Exercise description
Print the entries exactly as given.

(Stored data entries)

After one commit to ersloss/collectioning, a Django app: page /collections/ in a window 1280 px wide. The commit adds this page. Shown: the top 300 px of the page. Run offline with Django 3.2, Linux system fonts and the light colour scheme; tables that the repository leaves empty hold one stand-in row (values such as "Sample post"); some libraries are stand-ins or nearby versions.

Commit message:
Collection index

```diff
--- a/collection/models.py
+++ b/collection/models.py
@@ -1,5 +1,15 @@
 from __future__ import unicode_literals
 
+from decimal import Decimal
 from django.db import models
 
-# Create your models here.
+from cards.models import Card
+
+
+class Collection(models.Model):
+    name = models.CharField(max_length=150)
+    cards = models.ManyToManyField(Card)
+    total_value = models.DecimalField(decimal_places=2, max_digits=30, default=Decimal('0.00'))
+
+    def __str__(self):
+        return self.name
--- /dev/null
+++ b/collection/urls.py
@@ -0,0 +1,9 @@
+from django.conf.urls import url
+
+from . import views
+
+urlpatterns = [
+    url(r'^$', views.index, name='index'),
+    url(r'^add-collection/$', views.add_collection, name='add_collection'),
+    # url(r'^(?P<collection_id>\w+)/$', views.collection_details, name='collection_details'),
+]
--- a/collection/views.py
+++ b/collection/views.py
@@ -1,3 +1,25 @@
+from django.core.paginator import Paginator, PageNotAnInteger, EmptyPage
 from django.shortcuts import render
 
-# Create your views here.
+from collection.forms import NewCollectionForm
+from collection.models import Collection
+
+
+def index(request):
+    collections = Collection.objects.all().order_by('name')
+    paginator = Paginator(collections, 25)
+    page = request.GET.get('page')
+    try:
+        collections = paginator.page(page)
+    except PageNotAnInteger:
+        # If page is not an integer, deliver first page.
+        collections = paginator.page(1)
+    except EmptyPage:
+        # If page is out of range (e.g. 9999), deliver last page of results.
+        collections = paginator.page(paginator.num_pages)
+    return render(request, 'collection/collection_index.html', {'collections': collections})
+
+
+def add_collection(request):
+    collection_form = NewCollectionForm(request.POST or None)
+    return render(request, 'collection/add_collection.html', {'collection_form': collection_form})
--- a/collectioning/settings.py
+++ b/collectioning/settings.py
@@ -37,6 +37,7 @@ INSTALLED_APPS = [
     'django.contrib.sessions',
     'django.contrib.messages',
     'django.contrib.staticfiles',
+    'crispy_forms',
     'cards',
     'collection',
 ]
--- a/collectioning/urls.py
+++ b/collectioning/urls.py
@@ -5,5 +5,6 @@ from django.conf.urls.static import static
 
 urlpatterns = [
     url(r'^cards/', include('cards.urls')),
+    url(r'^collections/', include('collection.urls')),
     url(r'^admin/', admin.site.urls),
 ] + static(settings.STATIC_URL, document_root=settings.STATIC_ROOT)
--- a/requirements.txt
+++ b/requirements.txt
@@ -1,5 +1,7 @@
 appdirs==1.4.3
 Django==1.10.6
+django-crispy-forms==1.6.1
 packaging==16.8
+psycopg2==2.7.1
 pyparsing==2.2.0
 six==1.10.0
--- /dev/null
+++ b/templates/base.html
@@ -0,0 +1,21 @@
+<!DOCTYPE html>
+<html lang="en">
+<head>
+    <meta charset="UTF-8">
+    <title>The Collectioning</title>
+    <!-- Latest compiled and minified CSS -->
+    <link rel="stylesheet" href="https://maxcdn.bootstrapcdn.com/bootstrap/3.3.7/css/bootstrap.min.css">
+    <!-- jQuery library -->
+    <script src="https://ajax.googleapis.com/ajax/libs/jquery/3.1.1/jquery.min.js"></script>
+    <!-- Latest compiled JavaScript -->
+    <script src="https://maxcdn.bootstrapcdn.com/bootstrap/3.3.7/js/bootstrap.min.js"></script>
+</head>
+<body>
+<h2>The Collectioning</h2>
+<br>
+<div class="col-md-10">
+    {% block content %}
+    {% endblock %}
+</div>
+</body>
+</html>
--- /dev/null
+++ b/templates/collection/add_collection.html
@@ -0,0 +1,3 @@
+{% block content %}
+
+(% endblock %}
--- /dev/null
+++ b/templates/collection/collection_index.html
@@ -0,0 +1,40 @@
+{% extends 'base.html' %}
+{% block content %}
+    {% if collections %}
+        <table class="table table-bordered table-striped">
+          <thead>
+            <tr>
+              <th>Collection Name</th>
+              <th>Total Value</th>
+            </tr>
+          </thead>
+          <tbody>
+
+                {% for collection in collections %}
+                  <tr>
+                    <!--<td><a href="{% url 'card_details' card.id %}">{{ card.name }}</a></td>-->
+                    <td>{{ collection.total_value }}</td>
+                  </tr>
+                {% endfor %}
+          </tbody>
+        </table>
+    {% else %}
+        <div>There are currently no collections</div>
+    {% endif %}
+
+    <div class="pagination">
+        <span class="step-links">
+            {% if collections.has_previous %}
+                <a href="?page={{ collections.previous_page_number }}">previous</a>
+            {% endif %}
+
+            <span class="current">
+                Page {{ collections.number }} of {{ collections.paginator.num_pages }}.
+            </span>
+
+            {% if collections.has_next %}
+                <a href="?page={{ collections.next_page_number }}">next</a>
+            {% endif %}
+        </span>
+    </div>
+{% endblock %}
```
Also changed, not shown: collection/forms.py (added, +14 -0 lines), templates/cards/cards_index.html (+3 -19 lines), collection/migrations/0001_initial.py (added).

Written answer
After one commit to ersloss/collectioning, a Django app: page /collections/ in a window 1280 px wide. The commit adds this page. Shown: the top 300 px of the page. Run offline with Django 3.2, Linux system fonts and the light colour scheme; tables that the repository leaves empty hold one stand-in row (values such as "Sample post"); some libraries are stand-ins or nearby versions.

Commit message:
Collection index

```diff
--- a/collection/models.py
+++ b/collection/models.py
@@ -1,5 +1,15 @@
 from __future__ import unicode_literals
 
+from decimal import Decimal
 from django.db import models
 
-# Create your models here.
+from cards.models import Card
+
+
+class Collection(models.Model):
+    name = models.CharField(max_length=150)
+    cards = models.ManyToManyField(Card)
+    total_value = models.DecimalField(decimal_places=2, max_digits=30, default=Decimal('0.00'))
+
+    def __str__(self):
+        return self.name
--- /dev/null
+++ b/collection/urls.py
@@ -0,0 +1,9 @@
+from django.conf.urls import url
+
+from . import views
+
+urlpatterns = [
+    url(r'^$', views.index, name='index'),
+    url(r'^add-collection/$', views.add_collection, name='add_collection'),
+    # url(r'^(?P<collection_id>\w+)/$', views.collection_details, name='collection_details'),
+]
--- a/collection/views.py
+++ b/collection/views.py
@@ -1,3 +1,25 @@
+from django.core.paginator import Paginator, PageNotAnInteger, EmptyPage
 from django.shortcuts import render
 
-# Create your views here.
+from collection.forms import NewCollectionForm
+from collection.models import Collection
+
+
+def index(request):
+    collections = Collection.objects.all().order_by('name')
+    paginator = Paginator(collections, 25)
+    page = request.GET.get('page')
+    try:
+        collections = paginator.page(page)
+    except PageNotAnInteger:
+        # If page is not an integer, deliver first page.
+        collections = paginator.page(1)
+    except EmptyPage:
+        # If page is out of range (e.g. 9999), deliver last page of results.
+        collections = paginator.page(paginator.num_pages)
+    return render(request, 'collection/collection_index.html', {'collections': collections})
+
+
+def add_collection(request):
+    collection_form = NewCollectionForm(request.POST or None)
+    return render(request, 'collection/add_collection.html', {'collection_form': collection_form})
--- a/collectioning/settings.py
+++ b/collectioning/settings.py
@@ -37,6 +37,7 @@ INSTALLED_APPS = [
     'django.contrib.sessions',
     'django.contrib.messages',
     'django.contrib.staticfiles',
+    'crispy_forms',
     'cards',
     'collection',
 ]
--- a/collectioning/urls.py
+++ b/collectioning/urls.py
@@ -5,5 +5,6 @@ from django.conf.urls.static import static
 
 urlpatterns = [
     url(r'^cards/', include('cards.urls')),
+    url(r'^collections/', include('collection.urls')),
     url(r'^admin/', admin.site.urls),
 ] + static(settings.STATIC_URL, document_root=settings.STATIC_ROOT)
--- a/requirements.txt
+++ b/requirements.txt
@@ -1,5 +1,7 @@
 appdirs==1.4.3
 Django==1.10.6
+django-crispy-forms==1.6.1
 packaging==16.8
+psycopg2==2.7.1
 pyparsing==2.2.0
 six==1.10.0
--- /dev/null
+++ b/templates/base.html
@@ -0,0 +1,21 @@
+<!DOCTYPE html>
+<html lang="en">
+<head>
+    <meta charset="UTF-8">
+    <title>The Collectioning</title>
+    <!-- Latest compiled and minified CSS -->
+    <link rel="stylesheet" href="https://maxcdn.bootstrapcdn.com/bootstrap/3.3.7/css/bootstrap.min.css">
+    <!-- jQuery library -->
+    <script src="https://ajax.googleapis.com/ajax/libs/jquery/3.1.1/jquery.min.js"></script>
+    <!-- Latest compiled JavaScript -->
+    <script src="https://maxcdn.bootstrapcdn.com/bootstrap/3.3.7/js/bootstrap.min.js"></script>
+</head>
+<body>
+<h2>The Collectioning</h2>
+<br>
+<div class="col-md-10">
+    {% block content %}
+    {% endblock %}
+</div>
+</body>
+</html>
--- /dev/null
+++ b/templates/collection/add_collection.html
@@ -0,0 +1,3 @@
+{% block content %}
+
+(% endblock %}
--- /dev/null
+++ b/templates/collection/collection_index.html
@@ -0,0 +1,40 @@
+{% extends 'base.html' %}
+{% block content %}
+    {% if collections %}
+        <table class="table table-bordered table-striped">
+          <thead>
+            <tr>
+              <th>Collection Name</th>
+              <th>Total Value</th>
+            </tr>
+          </thead>
+          <tbody>
+
+                {% for collection in collections %}
+                  <tr>
+                    <!--<td><a href="{% url 'card_details' card.id %}">{{ card.name }}</a></td>-->
+                    <td>{{ collection.total_value }}</td>
+                  </tr>
+                {% endfor %}
+          </tbody>
+        </table>
+    {% else %}
+        <div>There are currently no collections</div>
+    {% endif %}
+
+    <div class="pagination">
+        <span class="step-links">
+            {% if collections.has_previous %}
+                <a href="?page={{ collections.previous_page_number }}">previous</a>
+            {% endif %}
+
+            <span class="current">
+                Page {{ collections.number }} of {{ collections.paginator.num_pages }}.
+            </span>
+
+            {% if collections.has_next %}
+                <a href="?page={{ collections.next_page_number }}">next</a>
+            {% endif %}
+        </span>
+    </div>
+{% endblock %}
```
Also changed, not shown: collection/forms.py (added, +14 -0 lines), templates/cards/cards_index.html (+3 -19 lines), collection/migrations/0001_initial.py (added).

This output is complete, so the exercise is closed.